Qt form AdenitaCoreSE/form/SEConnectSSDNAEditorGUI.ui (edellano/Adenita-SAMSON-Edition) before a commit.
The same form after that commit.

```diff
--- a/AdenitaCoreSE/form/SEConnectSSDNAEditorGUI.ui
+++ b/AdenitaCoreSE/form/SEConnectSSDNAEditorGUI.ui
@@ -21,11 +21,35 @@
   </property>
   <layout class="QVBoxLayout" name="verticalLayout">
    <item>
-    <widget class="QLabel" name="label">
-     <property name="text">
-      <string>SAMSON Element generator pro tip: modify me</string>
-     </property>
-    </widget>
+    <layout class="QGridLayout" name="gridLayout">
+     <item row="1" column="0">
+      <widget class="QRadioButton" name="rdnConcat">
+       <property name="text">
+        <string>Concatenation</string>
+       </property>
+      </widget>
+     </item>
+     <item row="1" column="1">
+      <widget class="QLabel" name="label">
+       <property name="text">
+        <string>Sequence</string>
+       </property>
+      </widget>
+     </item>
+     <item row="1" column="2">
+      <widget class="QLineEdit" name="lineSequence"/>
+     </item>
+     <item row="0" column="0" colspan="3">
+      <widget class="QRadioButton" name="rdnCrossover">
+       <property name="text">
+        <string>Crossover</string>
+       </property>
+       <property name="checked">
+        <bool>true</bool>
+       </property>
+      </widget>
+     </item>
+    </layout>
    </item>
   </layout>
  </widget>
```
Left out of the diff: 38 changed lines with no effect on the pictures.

....

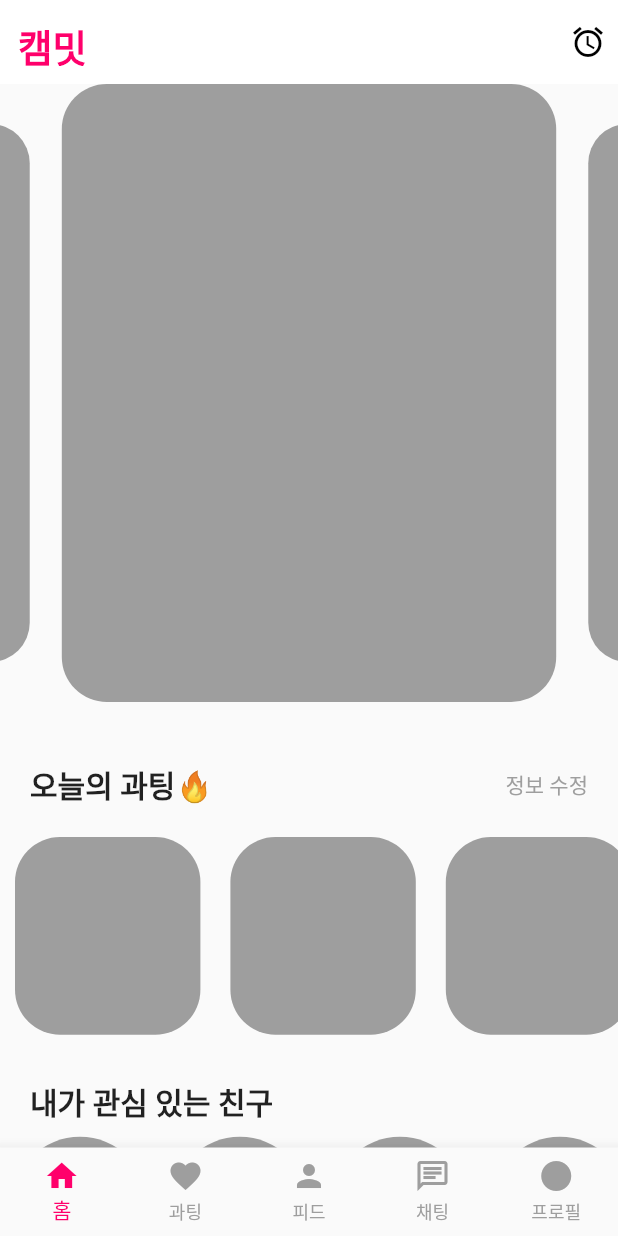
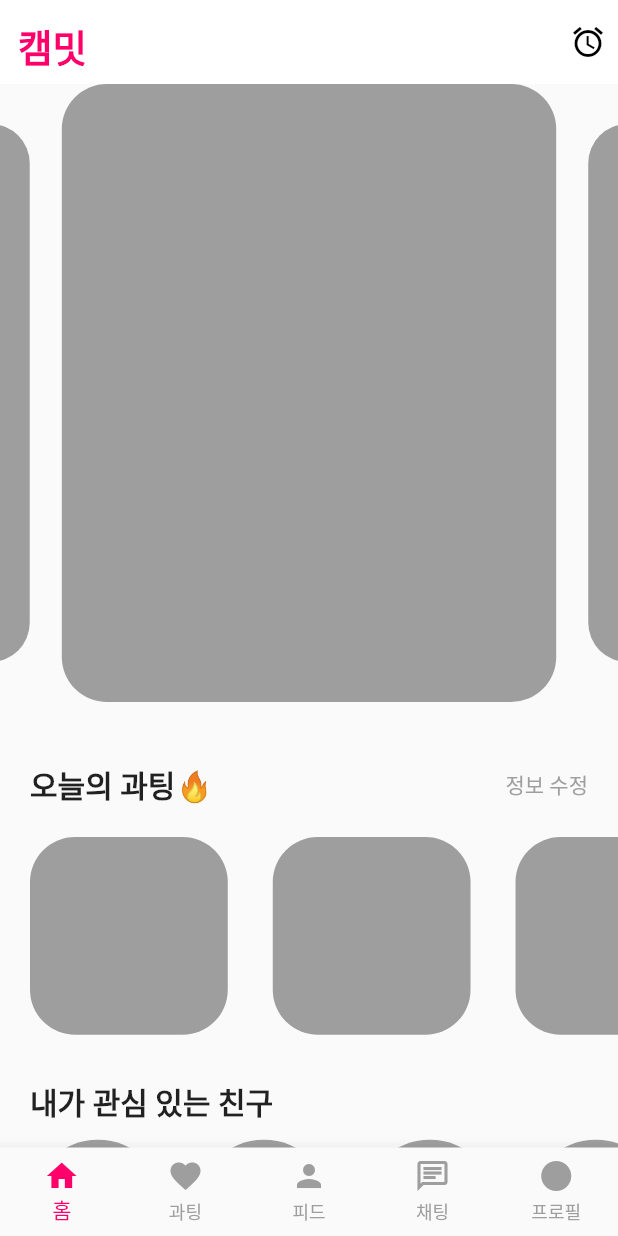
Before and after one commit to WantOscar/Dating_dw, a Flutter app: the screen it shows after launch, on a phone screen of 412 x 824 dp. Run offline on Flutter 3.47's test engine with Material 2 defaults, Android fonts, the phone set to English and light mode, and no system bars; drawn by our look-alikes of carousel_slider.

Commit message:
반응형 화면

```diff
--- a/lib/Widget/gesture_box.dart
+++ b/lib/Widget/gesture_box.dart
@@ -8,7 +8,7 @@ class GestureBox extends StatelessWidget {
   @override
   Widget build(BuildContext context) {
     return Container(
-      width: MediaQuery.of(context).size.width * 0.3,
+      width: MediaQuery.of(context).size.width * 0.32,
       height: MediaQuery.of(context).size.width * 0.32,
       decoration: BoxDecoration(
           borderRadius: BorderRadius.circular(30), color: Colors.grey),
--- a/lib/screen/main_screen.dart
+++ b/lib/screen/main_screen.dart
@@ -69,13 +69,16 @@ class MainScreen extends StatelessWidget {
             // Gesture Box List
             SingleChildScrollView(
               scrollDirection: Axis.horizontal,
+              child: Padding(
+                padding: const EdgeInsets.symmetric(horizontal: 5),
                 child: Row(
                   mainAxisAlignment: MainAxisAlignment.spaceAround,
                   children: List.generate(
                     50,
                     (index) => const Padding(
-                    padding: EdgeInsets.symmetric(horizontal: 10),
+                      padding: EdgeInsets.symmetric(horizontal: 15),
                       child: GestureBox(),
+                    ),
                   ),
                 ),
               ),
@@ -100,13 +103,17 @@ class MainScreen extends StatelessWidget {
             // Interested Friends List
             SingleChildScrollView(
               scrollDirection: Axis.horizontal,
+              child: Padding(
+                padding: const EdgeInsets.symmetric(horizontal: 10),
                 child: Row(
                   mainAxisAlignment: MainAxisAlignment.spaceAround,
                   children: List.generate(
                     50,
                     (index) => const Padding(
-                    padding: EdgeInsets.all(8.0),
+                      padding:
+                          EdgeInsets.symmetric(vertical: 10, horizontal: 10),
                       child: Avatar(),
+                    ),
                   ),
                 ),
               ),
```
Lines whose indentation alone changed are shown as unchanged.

....

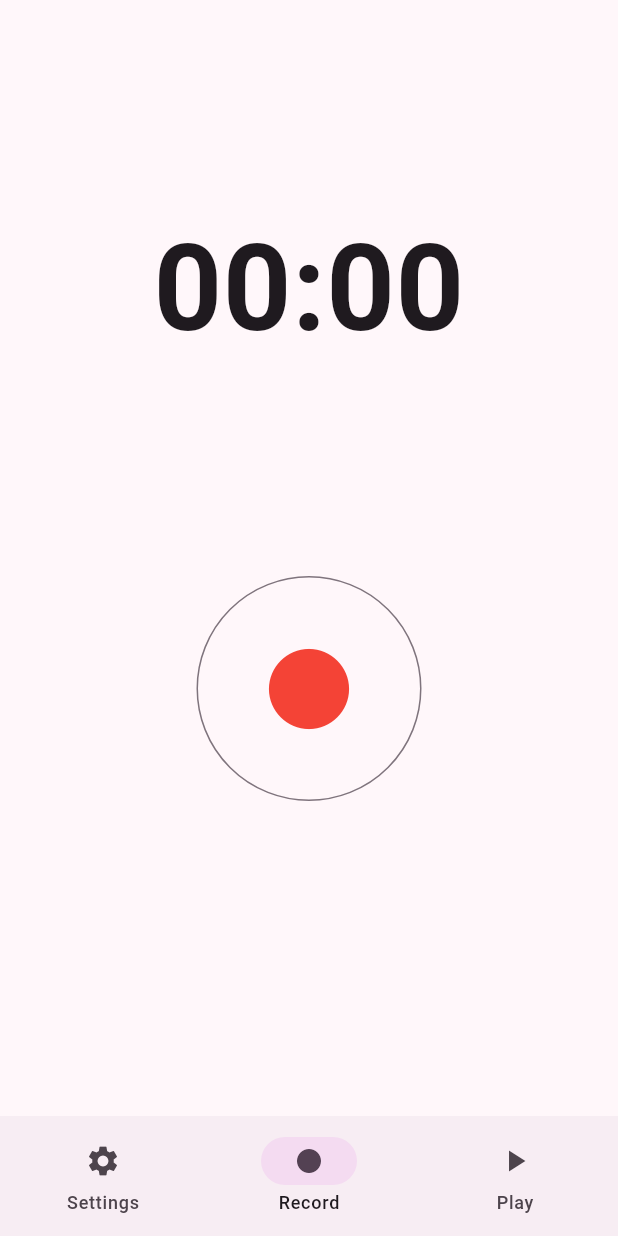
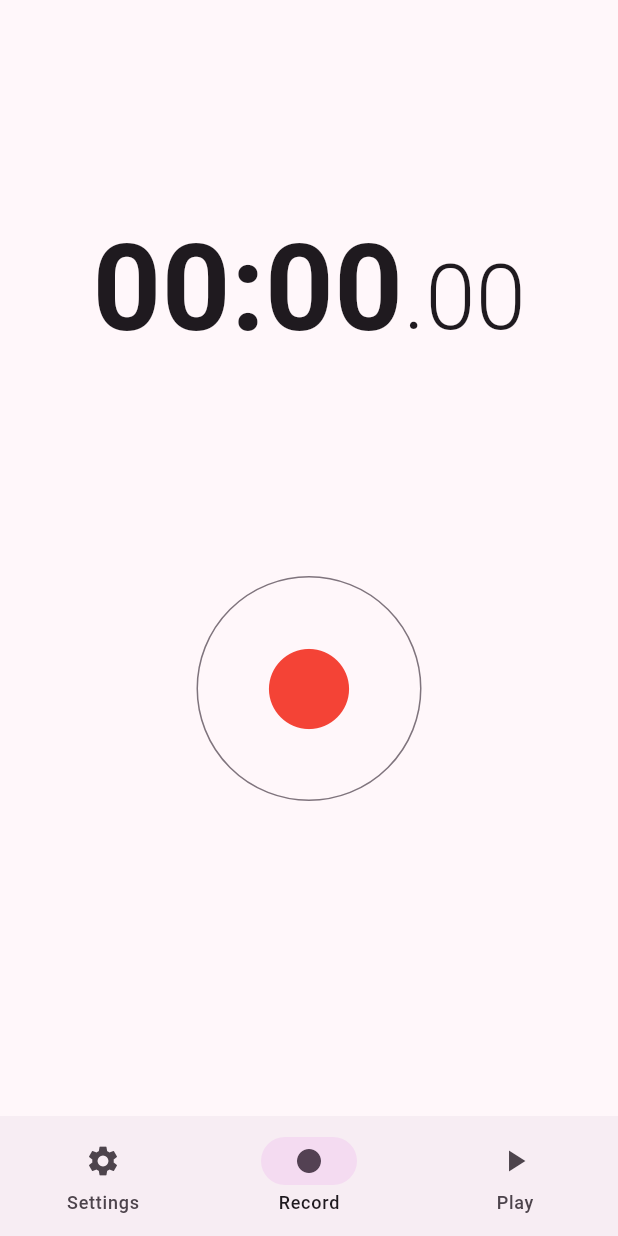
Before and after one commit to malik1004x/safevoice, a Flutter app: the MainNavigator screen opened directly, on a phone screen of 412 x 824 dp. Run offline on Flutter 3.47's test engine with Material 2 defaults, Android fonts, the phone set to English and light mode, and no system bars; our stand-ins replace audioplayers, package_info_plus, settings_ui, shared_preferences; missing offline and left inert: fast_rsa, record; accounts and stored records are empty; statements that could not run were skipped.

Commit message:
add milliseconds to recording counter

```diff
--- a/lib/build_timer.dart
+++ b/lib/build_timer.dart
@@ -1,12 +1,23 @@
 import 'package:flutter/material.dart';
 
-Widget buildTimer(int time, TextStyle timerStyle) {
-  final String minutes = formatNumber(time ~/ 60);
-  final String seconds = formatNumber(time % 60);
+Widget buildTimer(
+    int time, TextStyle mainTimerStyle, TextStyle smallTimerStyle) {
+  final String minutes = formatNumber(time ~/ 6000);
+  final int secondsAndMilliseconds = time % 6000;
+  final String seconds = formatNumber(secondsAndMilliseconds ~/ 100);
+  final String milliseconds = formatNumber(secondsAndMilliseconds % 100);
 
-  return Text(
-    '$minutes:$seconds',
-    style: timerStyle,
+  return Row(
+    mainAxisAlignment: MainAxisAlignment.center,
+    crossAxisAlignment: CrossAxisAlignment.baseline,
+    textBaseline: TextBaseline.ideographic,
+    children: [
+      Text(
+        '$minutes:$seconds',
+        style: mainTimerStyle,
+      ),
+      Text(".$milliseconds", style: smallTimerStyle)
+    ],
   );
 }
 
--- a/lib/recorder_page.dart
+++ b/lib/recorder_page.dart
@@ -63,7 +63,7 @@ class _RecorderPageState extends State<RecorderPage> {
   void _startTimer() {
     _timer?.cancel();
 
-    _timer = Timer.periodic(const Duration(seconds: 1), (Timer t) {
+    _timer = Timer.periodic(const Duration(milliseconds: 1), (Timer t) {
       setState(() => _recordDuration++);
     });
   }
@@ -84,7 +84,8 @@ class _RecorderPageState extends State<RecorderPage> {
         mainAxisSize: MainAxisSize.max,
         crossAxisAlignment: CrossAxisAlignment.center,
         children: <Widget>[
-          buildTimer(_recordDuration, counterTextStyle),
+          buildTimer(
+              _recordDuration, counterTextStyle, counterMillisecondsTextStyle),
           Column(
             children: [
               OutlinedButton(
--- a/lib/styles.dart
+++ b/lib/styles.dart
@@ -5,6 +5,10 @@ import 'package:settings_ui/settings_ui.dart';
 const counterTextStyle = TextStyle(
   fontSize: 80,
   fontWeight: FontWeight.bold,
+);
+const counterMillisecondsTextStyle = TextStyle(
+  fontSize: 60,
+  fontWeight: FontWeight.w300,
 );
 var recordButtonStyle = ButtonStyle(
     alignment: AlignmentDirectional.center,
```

....

• Exercise brief: In how many lines of the material does the word "context" occur? Reply with only that number.

• Your solution: 4